skip to Main Content

I’ve seen groups combine process mapping with 5S when the work space is part of a larger, more involved process. Creating a high-level map can make it clear what items should be available first or closest to a door. A more detailed map showing decision points can illuminate how often a process goes down the “yes” path vs. “no” and that can provide information relating to process steps that rarely happen. If a certain step is performed less often, than supplies for that step can be stored further away. Process mapping is such helpful tool anyway it’s hard for me to recommend not creating one!

Elisabeth Swan

Elisabeth is a Managing Partner at, the co-author of The Problem-Solver’s Toolkit and co-host of the Just-in-Time Cafe.
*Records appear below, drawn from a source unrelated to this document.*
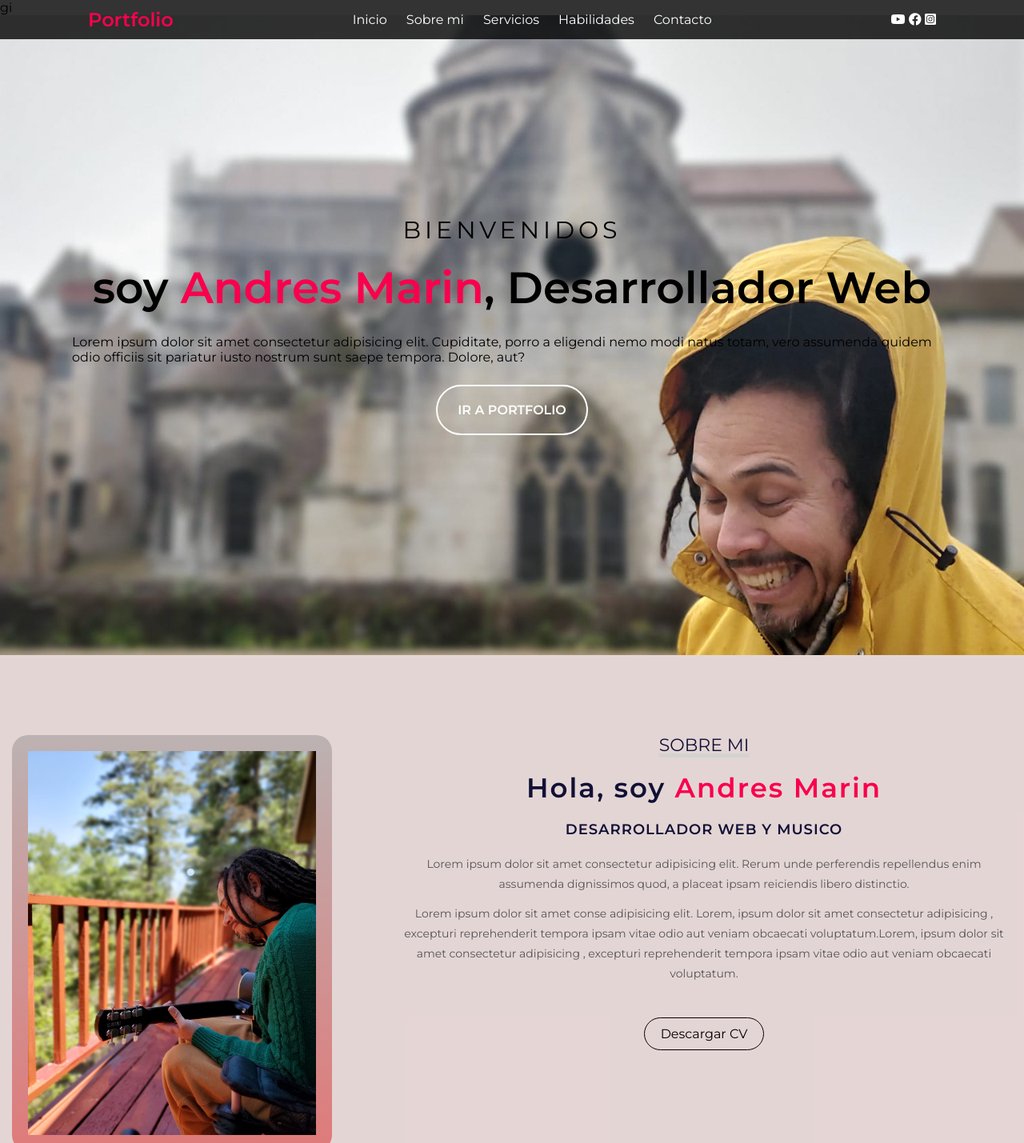
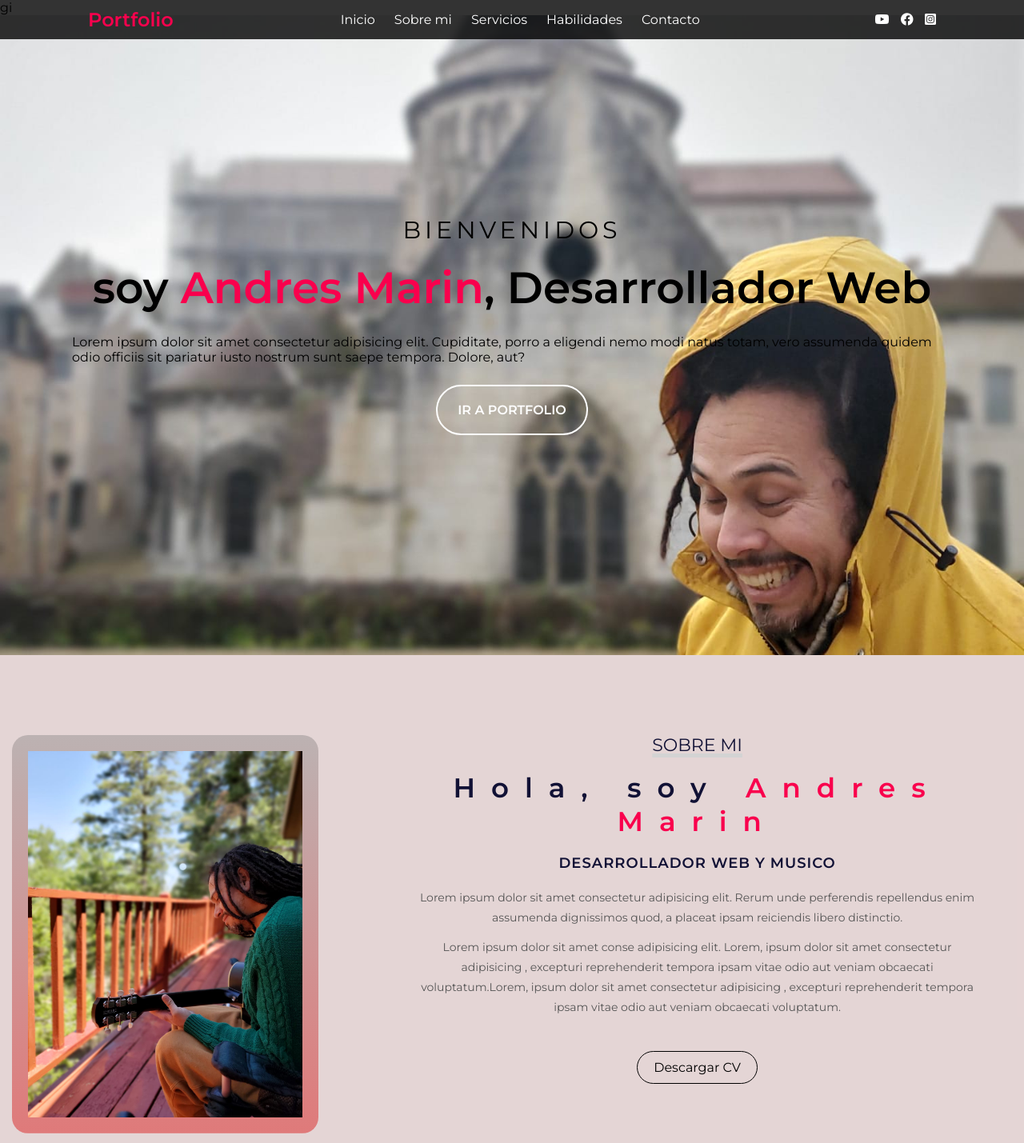
Before and after one commit to andresmarinmusico/portfoliocoder, a plain HTML site: page index.html in a window 1280 px wide. Shown: the top 1429 px of the page at 80% size. Drawn offline with Linux system fonts and the light colour scheme.

Commit message:
coregieltamanodelafotosobremi4intento

```diff
--- a/css/styles.css
+++ b/css/styles.css
@@ -63,7 +63,7 @@ html{
   text-decoration: none;
    color: #fff;
    display: inline-block;
-   margin-left: 1opx; transition: 0.5s;
+   margin-left: 10px; transition: 0.5s;
 }
 
 
@@ -156,9 +156,8 @@ html{
   background-size: cover;
   background-position: center center;
   text-align: center;
+}
 
-}
-height: 95vh;
 
 #sobremi .sobremi{
   margin: 0 40px;
@@ -177,7 +176,7 @@ height: 95vh;
   font-size: 34px;
   font-weight: bold;
   margin: 20px 0;
-  letter-spacing: 2px;
+  letter-spacing: 20px;
 }
 
 #sobremi .sobremi h2 span{
@@ -217,7 +216,7 @@ height: 95vh;
 
 /* SECCION S E R V I C I O S */
 #servicios{
-  padding: 100px 15px;
+  padding: 100px 150px;
   text-align: center;
   background: linear-gradient(#7574745c, rgba(156, 100, 100, 0.8));
 }
```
For over 25 years, she's helped leading organizations like Amazon, Charles Schwab and Starwood Hotels & Resorts build problem-solving muscles with Lean Six Sigma to achieve their goals.